btidey wrote:A NodeMCU should work OK from 5V up on the external Vin. It feeds the regulator just like the USB (with an isolation schottky). Although some NodeMCU may be able to tolerate higher voltages that will because they have a higher voltage capacitor fitted. It is still not a good idea to feed a linear regulator with a higher voltage than necessary as it causes excessive heat and will drain the battery faster.
If you are having to use a higher voltage then I would suspect that there is something wrong with the boost converter particularly around whether it can supply the peak current requirements of the NodeMCU which can go up to 500mA.
As I said feeding this from 5V may be better idea if this can give a decent current. It will also probably work direct from the battery at least when well charged. The on board regulator fitted is not the best from a drop out viewpoint so that would limit how far the battery voltage can fall.
A SG90 servo should only draw about 300mA when running. This should not cause any difficulty even on the same rail as the NodeMCU. I have several servo applications using MG90 (metal gear equivalent) and they power the servos from same supply with just simple decoupling.
Well, I tested it thoroughly, and NODEMCU just doesn't work with 5V for me. Even when I'm powering it directly from my PSU, which can easily supply 2A. With voltage that low, NODEMCU gets stuck booting half of the time, and the other half it boots, but stays extremely unstable. Try to connect to WiFi - and it's stuck again. I tried this with different NODEMCU's. But I'm not surprised - after all, it is declared explicitly that NODEMCU should be supplied by 7-12 volts via the Vin pin. For example like here:

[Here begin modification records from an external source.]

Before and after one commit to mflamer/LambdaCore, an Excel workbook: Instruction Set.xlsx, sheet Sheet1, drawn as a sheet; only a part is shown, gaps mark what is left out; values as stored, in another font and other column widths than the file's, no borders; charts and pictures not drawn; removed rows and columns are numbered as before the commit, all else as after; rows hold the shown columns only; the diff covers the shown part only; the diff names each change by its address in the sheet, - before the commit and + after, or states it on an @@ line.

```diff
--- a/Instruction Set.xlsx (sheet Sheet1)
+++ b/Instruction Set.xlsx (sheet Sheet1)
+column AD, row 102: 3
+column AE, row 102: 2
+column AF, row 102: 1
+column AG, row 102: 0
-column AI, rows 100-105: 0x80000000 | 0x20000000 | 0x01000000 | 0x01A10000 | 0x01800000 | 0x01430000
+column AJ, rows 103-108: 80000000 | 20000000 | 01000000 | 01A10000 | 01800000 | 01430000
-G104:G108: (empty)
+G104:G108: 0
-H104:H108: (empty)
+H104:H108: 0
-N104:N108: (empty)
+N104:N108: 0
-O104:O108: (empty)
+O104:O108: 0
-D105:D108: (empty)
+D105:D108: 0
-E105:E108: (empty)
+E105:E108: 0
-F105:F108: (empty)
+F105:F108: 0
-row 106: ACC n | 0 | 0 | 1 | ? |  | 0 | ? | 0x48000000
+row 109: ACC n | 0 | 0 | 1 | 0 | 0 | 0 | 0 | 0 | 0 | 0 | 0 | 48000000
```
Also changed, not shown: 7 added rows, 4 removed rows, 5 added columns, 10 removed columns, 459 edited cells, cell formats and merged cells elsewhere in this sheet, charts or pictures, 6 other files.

I have been powering my NODEMCU's with as much as 10V and above in many projects running for months on end with no issues... Sure, it may not be very efficient, and the regulator might get a bit warm, but nothing ever failed... or exploded. I mean, if the NODEMCU specifications say it can handle 7-12V, then surely the components of NODEMCU are rated for that.
As for powering it directly from LiPo battery - I don't get how that could possibly work. I mean, ideally, I'd want to supply 3.3V directly to NODEMCU via it's 3V3 pin, without using the onboard regulator. That would be ideal. But the LiPo can discharge down to 3.5V. Finding a LDO with less than 0.2V drop that can supply 500mA with even higher peaks - well, I did my search, but I was unable to find anything affordable and purchasable on Ebay/Aliexpress (other suppliers don't ship to where I live). If you know anything, I'm all ears.

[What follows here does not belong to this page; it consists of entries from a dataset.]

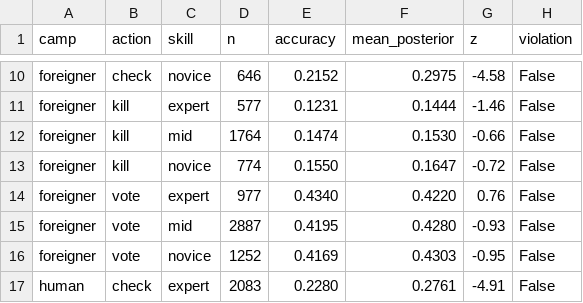
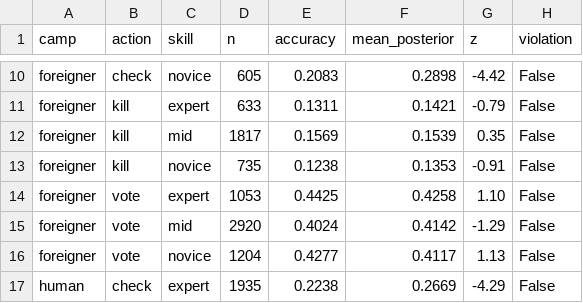
Before and after one commit to hxj-2888/space-kill, a CSV file: 公测3.1/sim_output/perspective_report.csv, drawn as a sheet; only a part is shown, gaps mark what is left out; the diff covers the shown part only; the diff names each change by its address in the sheet, - before the commit and + after, or states it on an @@ line.

```diff
--- a/公测3.1/sim_output/perspective_report.csv
+++ b/公测3.1/sim_output/perspective_report.csv
-D10 (n): 646
+D10 (n): 605
-E10 (accuracy): 0.2152
+E10 (accuracy): 0.2083
-F10 (mean_posterior): 0.2975
+F10 (mean_posterior): 0.2898
-G10 (z): -4.58
+G10 (z): -4.42
-D11 (n): 577
+D11 (n): 633
-E11 (accuracy): 0.1231
+E11 (accuracy): 0.1311
-F11 (mean_posterior): 0.1444
+F11 (mean_posterior): 0.1421
-G11 (z): -1.46
+G11 (z): -0.79
-D12 (n): 1764
+D12 (n): 1817
-E12 (accuracy): 0.1474
+E12 (accuracy): 0.1569
-F12 (mean_posterior): 0.1530
+F12 (mean_posterior): 0.1539
-G12 (z): -0.66
+G12 (z): 0.35
-D13 (n): 774
+D13 (n): 735
-E13 (accuracy): 0.1550
+E13 (accuracy): 0.1238
-F13 (mean_posterior): 0.1647
+F13 (mean_posterior): 0.1353
-G13 (z): -0.72
+G13 (z): -0.91
-D14 (n): 977
+D14 (n): 1053
-E14 (accuracy): 0.4340
+E14 (accuracy): 0.4425
-F14 (mean_posterior): 0.4220
+F14 (mean_posterior): 0.4258
-G14 (z): 0.76
+G14 (z): 1.10
-D15 (n): 2887
+D15 (n): 2920
-E15 (accuracy): 0.4195
+E15 (accuracy): 0.4024
-F15 (mean_posterior): 0.4280
+F15 (mean_posterior): 0.4142
-G15 (z): -0.93
+G15 (z): -1.29
-D16 (n): 1252
+D16 (n): 1204
-E16 (accuracy): 0.4169
+E16 (accuracy): 0.4277
-F16 (mean_posterior): 0.4303
+F16 (mean_posterior): 0.4117
-G16 (z): -0.95
+G16 (z): 1.13
-D17 (n): 2083
+D17 (n): 1935
-E17 (accuracy): 0.2280
+E17 (accuracy): 0.2238
-F17 (mean_posterior): 0.2761
+F17 (mean_posterior): 0.2669
-G17 (z): -4.91
+G17 (z): -4.29
```
Also changed, not shown: 1 removed row and 52 edited cells elsewhere in this file, 5 other files.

In any case, back to the original question - how can I prevent the SG90 from exploding stuff on my NODEMCU? Is there any solution more reliable than a capacitor? I kind of don't trust them.